14 warm weather records broken in 1 day in B.C., including one from 1922

A meadow in Pemberton, B.C., is pictured in an undated photo. (Shutterstock.com)

British Columbians across the province got an early taste of summer this week with sudden and short-lived record-breaking heat.

It was so warm in B.C. on Wednesday that 14 temperature records were set just that day, and the high in one area tied with the previous record.

A summary from Environment Canada showed some of those records dated back as far as the 1920s.

The hottest June 2 in Pemberton, prior to Wednesday, was in 1922, when the mercury climbed to 33.3 C. On June 2 of this year, the high reached 33.5.

While Pemberton's is among the records that fell this week, other areas saw even higher temperatures.

The Trail area set a record with a high of 36.5 C, beating out the old record of 33.3 which was set back in 1937.

In Kelowna, a high of 36.2 C was recorded, surpassing the previous 34.5 C reached in 2007. It was also 36 in Kamloops, according to the weather agency. The old record in that city was set 60 years ago, when thermometres registered a high of 35.6.

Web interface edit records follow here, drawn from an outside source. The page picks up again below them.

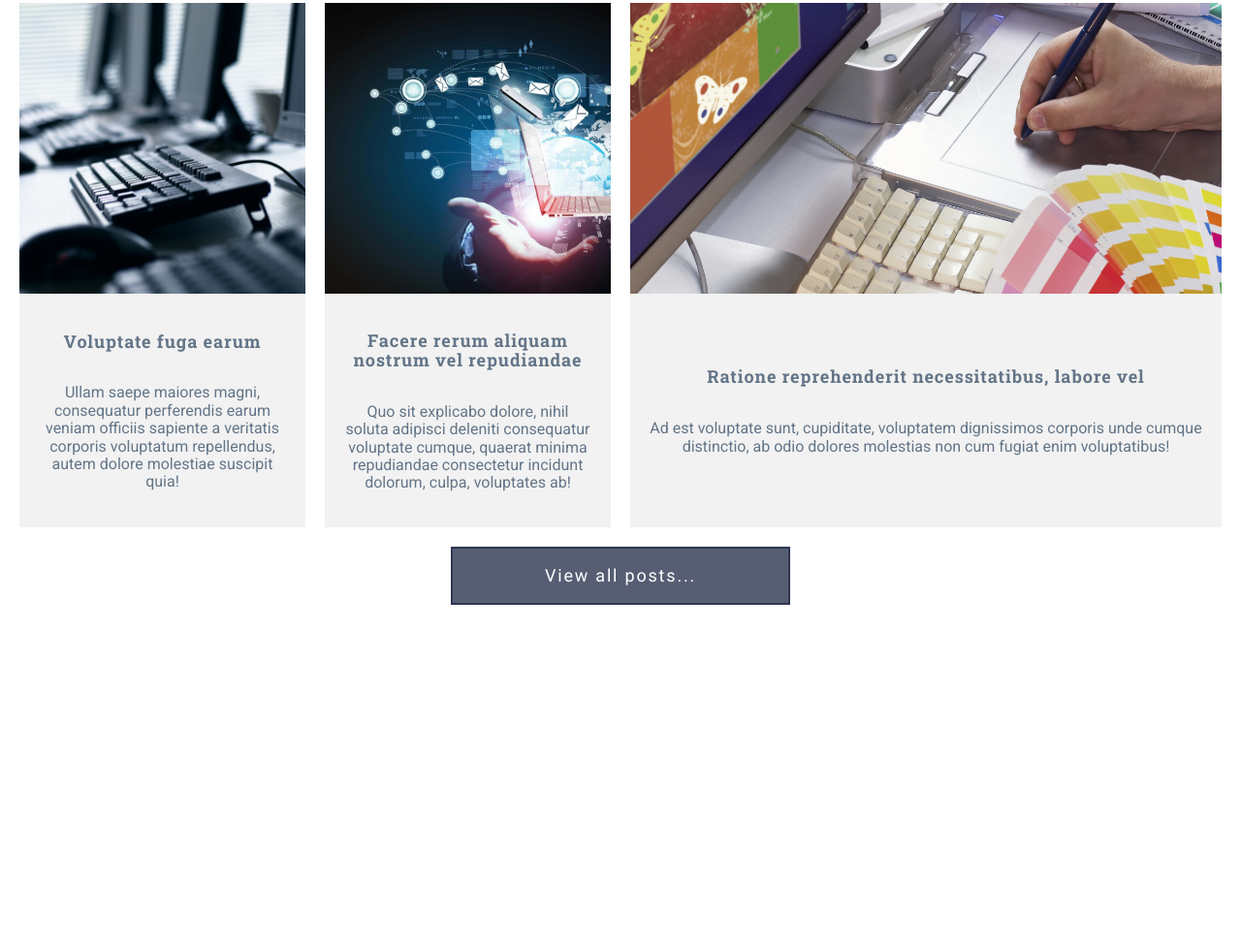
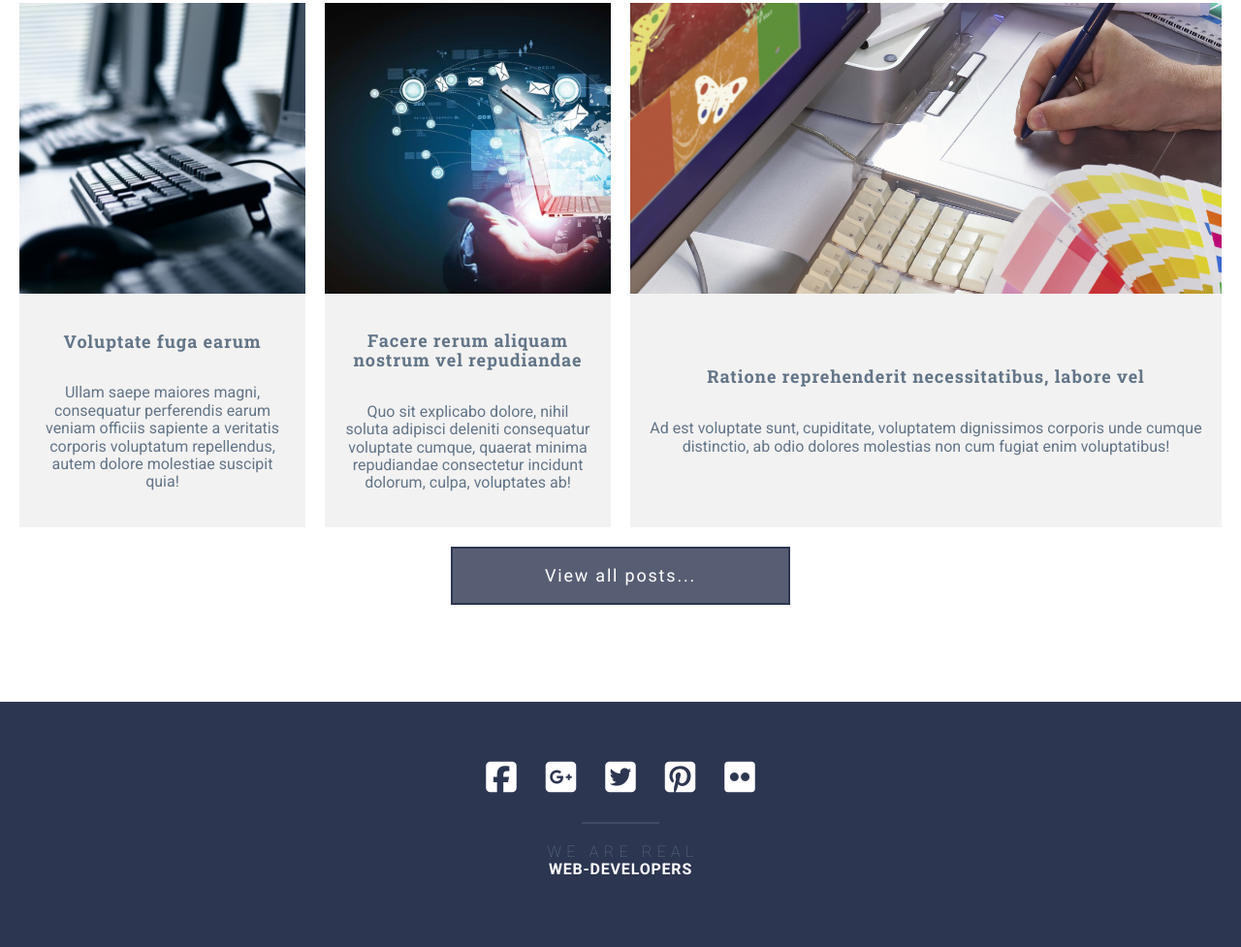
Before and after one commit to Pistalierro/grid-template-init-project, a website: page index.html in a window 1280 px wide. Shown: the part 3324-4301 px from the top of the page at 97% size. Before the commit the page ends 4048 px from the top, so only its background shows below. Drawn offline with Linux system fonts and the light colour scheme.

Commit message:
разметка и оформление блока footer. Закончил работу над проектом

```diff
--- a/assets/scss/common/_classes.scss
+++ b/assets/scss/common/_classes.scss
@@ -50,3 +50,7 @@
 .hidden {
   display: none;
 }
+
+.fa-brands {
+  font-size: 36px;
+}
--- a/assets/scss/components/_index.scss
+++ b/assets/scss/components/_index.scss
@@ -1,2 +1,3 @@
 @forward "header";
 @forward "sections";
+@forward "footer";
--- a/assets/scss/components/footer/_footer.scss
+++ b/assets/scss/components/footer/_footer.scss
@@ -0,0 +1,57 @@
+@use "../../presets" as *;
+@use "../../mixins" as *;
+
+
+.footer {
+  text-align: center;
+  background-color: $color-primary;
+  padding: 50px $gap 70px;
+
+  &__container {
+    @extend %container;
+  }
+
+  &__socials {
+    position: relative;
+    display: grid;
+    grid-template-columns: repeat(auto-fit, minmax(50px, max-content));
+    justify-content: center;
+    margin-bottom: $gap-x2;
+    gap: $gap-sm;
+
+    &::after {
+      content: "";
+      position: absolute;
+      width: $gap-x4;
+      height: 2px;
+      background-color: rgba($color-light, 0.1);
+      bottom: -$gap;
+      left: calc(50% - $gap-x2);
+    }
+
+    a {
+      display: block;
+      padding: $gap-sm;
+      transition: color 0.5s;
+
+      &:hover {
+        color: $color-accent;
+      }
+    }
+  }
+
+  &__copy span {
+
+    &:first-child {
+      font-weight: 200;
+      letter-spacing: 0.33em;
+      margin-right: -5px;
+    }
+
+    &:last-of-type {
+      color: $color-light;
+      font-weight: 700;
+      letter-spacing: 0.05em;
+    }
+  }
+}
--- /dev/null
+++ b/assets/scss/components/footer/_index.scss
@@ -0,0 +1 @@
+@forward "footer";
--- a/index.html
+++ b/index.html
@@ -5,11 +5,12 @@
 		<meta charset="UTF-8">
 		<meta content="width=device-width, initial-scale=1.0, minimum-scale=1.0" name="viewport">
 		<meta content="ie=edge" http-equiv="X-UA-Compatible">
-		<!-- <link rel="shortcut icon" href="assets/images/favicon.png" type="image/png"> -->
+		<link href="assets/images/favicon.png" rel="shortcut icon" type="image/png">
 		<link href="https://fonts.gstatic.com" rel="preconnect">
 		<link
 						href="https://fonts.googleapis.com/css2?family=Roboto+Slab:wght@100;300;400;700&family=Roboto:wght@100;300;400;500;700;900&display=swap"
 						rel="stylesheet">
+		<link href="https://cdnjs.cloudflare.com/ajax/libs/font-awesome/6.6.0/css/all.min.css" rel="stylesheet">
 		<link href="assets/css/style.css" rel="stylesheet">
 		<title>GRID-TEMPLATE</title>
 </head>
@@ -251,6 +252,21 @@
 		</section>
 </main>
 
+<footer class="footer">
+		<div class="footer__container">
+				<div class="footer__socials">
+						<a href="#"><i class="fa-brands fa-square-facebook"></i></a>
+						<a href="#"><i class="fa-brands fa-square-google-plus"></i></a>
+						<a href="#"><i class="fa-brands fa-square-twitter"></i></a>
+						<a href="#"><i class="fa-brands fa-square-pinterest"></i></a>
+						<a href="#"><i class="fa-brands fa-flickr"></i></a>
+				</div>
+				<div class="footer__copy">
+						<span>WE ARE REAL</span><br><span>WEB-DEVELOPERS</span>
+				</div>
+		</div>
+</footer>
+
 
 <script src="libs/jquery/dist/jquery.min.js"></script>
 <script src="assets/js/main.js"></script>
```
Also changed, not shown: assets/css/style.css.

Osoyoos, too, saw highs above 36 – 36.2 to be exact. The previous record there was 35 C on June 2, 1970.

Here's the full list, sorted in descending order based on Wednesday's temperature:

  • Trail area: 36.5 C, beating the previous record of 33.3 set in 1937;
  • Kelowna area: 36.2, previous record of 34.5 set in 2007;
  • Osoyoos area: 36.2, previous record of 35 set in 1970
  • Kamloops area: 36, previous record of 35.6 set in 1961;
  • Vernon area: 35.6, previous record of 34.4 set in 2007;
  • Penticton area: 35.3, previous record of 33.9 set in 1961;
  • Creston area: 34.8, previous record of 32.8 set in 1937;
  • Summerland area: 33.9, tied with record set in 1970;
  • Pemberton area: 33.5, previous record of 33.3 set in 1922;
  • Princeton area: 33.4, previous record of 33.3 set in 1970;
  • Cranbrook area: 32.6, previous record of 32.4 in 1986;
  • Nakusp area: 32.2, previous record of 31.2 set in 2007;
  • Golden area: 31.2, previous record of 31.1 in 1961;
  • Malahat area: 28.6, previous record of 27.2 set in 2009; and
  • Yoho National Park area: 27.1, previous record of 26.1 set in 1970.

Worth noting is the historical records vary based on Environment Canada weather stations. Some stations have kept records since the late 1800s, while others began as recently as in 1986.

The weather agency says the new records are preliminary, and the records in the report are "derived from a selection of historical stations in each geographic location that were active during the period of record."